Warburton is excited about his new comedy series, Fox's "The Tick," in which he plays a superhero. Originally scheduled for midseason, it is being held for the fall in case there are strikes by the writers or actors.
" 'The Tick' is an ingenious character," says Warburton. "He's been around for about 15 years. It was a comic book. It has a huge cult following."
Warburton believes that actors enter the profession because they are insecure and have "problems." Though he's a strapping, handsome 6 feet 3 and weighs about 230 pounds, Warburton was a self-described geek in high school.
"My sophomore year I was 5 feet, 6 inches and weighed 105 pounds. I had my Coke-bottle glasses. I was blind, cross--eyed. I have an astigmatism. No one would hang out with me," he recalls. "I had one friend--our parents would let us sleep over on the weekend--and the two of us would go to the local coin shops and bid on coins. No one would beat us up because that would be quite unsporty, but we sure were picked on. No one would go to the Sadie Hawkins dance with me unless my sister asked a best friend at the all-girls school down that street."
Warburton, who was attending an all-boys Catholic prep school in Orange County, transferred to a public high school his junior year. He began to grow and got contact lenses. "All of a sudden, I felt I could breathe," he says.
He caught the acting bug when he was about 13, hanging out backstage watching his mother doing community theater. "My mother, Barbara Lord, was an actress. She was like the spitting image of Princess Grace, just gorgeous," Warburton says. "She did a lot of series like 'One Step Beyond.' She never professionally acted while she was raising a family. But she would do community theater."
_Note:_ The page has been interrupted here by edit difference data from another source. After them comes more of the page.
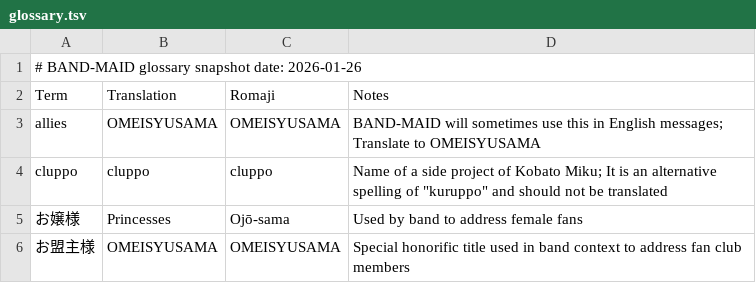
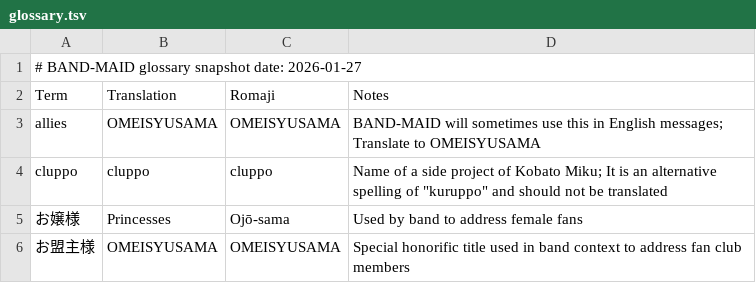
Before and after one commit to DriveTimeBM/BAND-MAID_gpt, a TSV file: glossary/glossary.tsv, drawn as a sheet; only a part is shown.

```diff
--- a/glossary/glossary.tsv
+++ b/glossary/glossary.tsv
@@ -1,2 +1,2 @@
-# BAND-MAID glossary snapshot date: 2026-01-26
+# BAND-MAID glossary snapshot date: 2026-01-27
 Term	Translation	Romaji	Notes
```
Also changed, not shown: fanclub/fanclub.tsv, fanclub/gallery.tsv, 11 other files.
Initially, acting made Warburton feel socially accepted. These days, he says, "I feel the need to be proud of my work. I want people to enjoy what I do. I guess most importantly, I do want and need the acceptance from my peers."